Another Change Coming
• Dynamic Statistics
– Circulation (and other) statistics for each item
dynamically linked to each record
– Has already been done by Jim Robertson at NJIT in
– Currently in test phase
• Uses ASP.NET and SQL query to pull stats based on 001 field
• Would like to rewrite in another code (Java, etc.) to put it on
our Voyager server
Dynamic Statistics
Dynamic Maps
• What is dynamic mapping?
– Point to point mapping
• Location – map (e.g. Gov Docs, Special collections…)
• Call no. – map (e.g. M, PZ)
– Animated directional path (Version 1)
– Virtual 3D patron, shelves and maps (Version 2)
• Dynamic Mapping (version 2) download:
– http://library.wichita.edu/techserv/dynamicmap.html
– Ask your system librarian to install Java 6/Tomcat 6 and deploy .war
file on the server.
Going 3D: 3D Modeling
Modeling in
3D Animation
Software: Antics Professional
Define the floor
Define no go area
Choose/create patron model
Create animation
– Define path or destination, point and drag;
– Switch perspectives and scenes (if necessary).
3D Animation
Promote Specialized Voyager Data
• Possible examples
– World War II Newsmaps, Women studies resources,
Goldbarth poems and books, Job interview resources…
• An ongoing project: Faculty Research Showcase
– Source data: books by local authors and WSU researchers
– How to get the data: query Voyager by 590 (local notes)
field and save the results in a table
– Web presentation: ASP, XHTML, CSS
Project Interface
Linked to OPAC
Final Thoughts
• Continue to improve and reinvent the OPAC!
• Ways you might consider:
– Enrich the OPAC (E-books, TOC, cover images…)
– Improve and integrate search experience
• Spell checker, simplified search box, optimizing search…
• Endeca, 360 search, Unified Resource Management (URM)?
– Enhance visual presentation (OPAC interface, Aquabrowser…)
– Provide greater convenience and something “new”!
• Wi-fi positioning of patron, 3D maps, text messaging…
• The rest of the OPAC Redesign and Evaluation
Amy Williams, Circulation Assistant
Janet Brown, Education Librarian
Willie Baer, former Engineering Librarian
Nancy Deyoe, Assistant Dean for Technical Services
Nan Myers, Director of Public Services
• Everyone in the Voyager community who has
shared valuable information about WebVoyage
• Dynamic Map Project Team
– Erik Mallory, Nancy Deyoe, Sai Deng, Gemma
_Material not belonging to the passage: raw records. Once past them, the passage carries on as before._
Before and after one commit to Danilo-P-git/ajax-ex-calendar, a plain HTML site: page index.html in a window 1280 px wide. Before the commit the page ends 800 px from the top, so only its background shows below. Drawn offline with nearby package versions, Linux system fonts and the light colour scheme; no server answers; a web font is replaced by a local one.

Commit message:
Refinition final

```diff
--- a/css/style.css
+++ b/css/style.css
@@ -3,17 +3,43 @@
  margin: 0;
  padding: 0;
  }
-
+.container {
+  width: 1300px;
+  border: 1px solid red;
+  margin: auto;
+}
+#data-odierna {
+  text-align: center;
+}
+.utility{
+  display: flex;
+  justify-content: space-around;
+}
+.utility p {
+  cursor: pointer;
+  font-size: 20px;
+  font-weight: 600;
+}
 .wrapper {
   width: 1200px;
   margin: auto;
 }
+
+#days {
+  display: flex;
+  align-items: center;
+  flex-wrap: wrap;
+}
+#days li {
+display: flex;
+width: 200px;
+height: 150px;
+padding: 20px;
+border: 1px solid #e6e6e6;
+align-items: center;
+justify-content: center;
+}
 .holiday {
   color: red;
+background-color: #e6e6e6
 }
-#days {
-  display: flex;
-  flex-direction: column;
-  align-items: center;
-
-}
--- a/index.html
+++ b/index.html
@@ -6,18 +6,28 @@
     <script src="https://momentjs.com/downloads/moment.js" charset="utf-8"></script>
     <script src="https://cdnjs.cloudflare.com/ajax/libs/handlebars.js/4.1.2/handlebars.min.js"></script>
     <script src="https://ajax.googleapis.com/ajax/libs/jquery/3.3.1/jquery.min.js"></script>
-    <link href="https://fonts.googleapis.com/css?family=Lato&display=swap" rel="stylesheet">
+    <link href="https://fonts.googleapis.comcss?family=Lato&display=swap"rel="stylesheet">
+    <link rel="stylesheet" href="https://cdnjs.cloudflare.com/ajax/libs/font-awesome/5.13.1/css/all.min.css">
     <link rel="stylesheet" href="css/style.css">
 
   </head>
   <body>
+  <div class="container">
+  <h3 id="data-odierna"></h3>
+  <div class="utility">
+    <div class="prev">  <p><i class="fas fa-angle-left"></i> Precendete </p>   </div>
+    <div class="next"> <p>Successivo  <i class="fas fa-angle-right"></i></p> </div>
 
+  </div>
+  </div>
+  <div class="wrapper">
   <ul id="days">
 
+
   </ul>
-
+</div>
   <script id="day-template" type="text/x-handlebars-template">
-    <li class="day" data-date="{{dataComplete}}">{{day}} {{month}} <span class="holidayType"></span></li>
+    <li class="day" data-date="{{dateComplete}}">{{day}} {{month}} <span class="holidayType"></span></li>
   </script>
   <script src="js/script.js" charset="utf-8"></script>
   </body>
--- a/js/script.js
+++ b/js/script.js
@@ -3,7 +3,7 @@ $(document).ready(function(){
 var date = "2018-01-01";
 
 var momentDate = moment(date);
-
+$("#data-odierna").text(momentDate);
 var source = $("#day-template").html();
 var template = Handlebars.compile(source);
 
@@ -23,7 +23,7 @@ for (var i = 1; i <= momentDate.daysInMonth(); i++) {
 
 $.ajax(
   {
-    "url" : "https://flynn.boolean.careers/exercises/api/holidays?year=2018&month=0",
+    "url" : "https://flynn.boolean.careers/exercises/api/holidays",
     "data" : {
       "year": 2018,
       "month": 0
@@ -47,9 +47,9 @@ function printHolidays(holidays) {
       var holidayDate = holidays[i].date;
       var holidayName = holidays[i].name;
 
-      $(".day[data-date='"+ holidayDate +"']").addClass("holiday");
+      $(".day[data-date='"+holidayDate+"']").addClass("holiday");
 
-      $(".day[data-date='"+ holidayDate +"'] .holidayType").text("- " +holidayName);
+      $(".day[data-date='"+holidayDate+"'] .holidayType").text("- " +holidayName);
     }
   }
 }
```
Blackburn, Amy Williams (Version 2)
– Hongfei Li, Nancy Deyoe, Sai Deng (Version 1)
• Faculty Research Showcase Project Team
– Sai Deng, Tse-Min Wang, Gemma Blackburn
– Nancy Deyoe, Kathy Downes (Consultants)
Works Cited / Recommended
1) Yu, Holly & Margo Young (2004). The Impace of Web Search Engines on Subject
Searching in OPAC. Information Technology and Libraries, December, 168-180.
2) Mi, Jia & Cathy Weng (2008). Revitalizing the Library OPAC: Interface, Searching, and
Display Challenges. Information Technology and Libraries, March, 5-22.
3) Dinet, Jerome, Monik Favert & Jean-Michel Passerault (2004). Searching for Information
in an Online Public Access Catalog (OPAC): The impacts of information search expertise on the use of Boolean
operators. Journal of Computer Assisted Learning, 20, 338-346.
Jansen, Bernard J. (2006). Search Log Analysis: What it is, what’s been done, how to do
it. Library & Information Science Research, 28, 407-432.
Lau, Eng Pwey & Dion Hoe-Lian Goh (2006). In Search of Query Patterns: A case
study of a university OPAC. Information Processing and Management, 43, 1316-1329.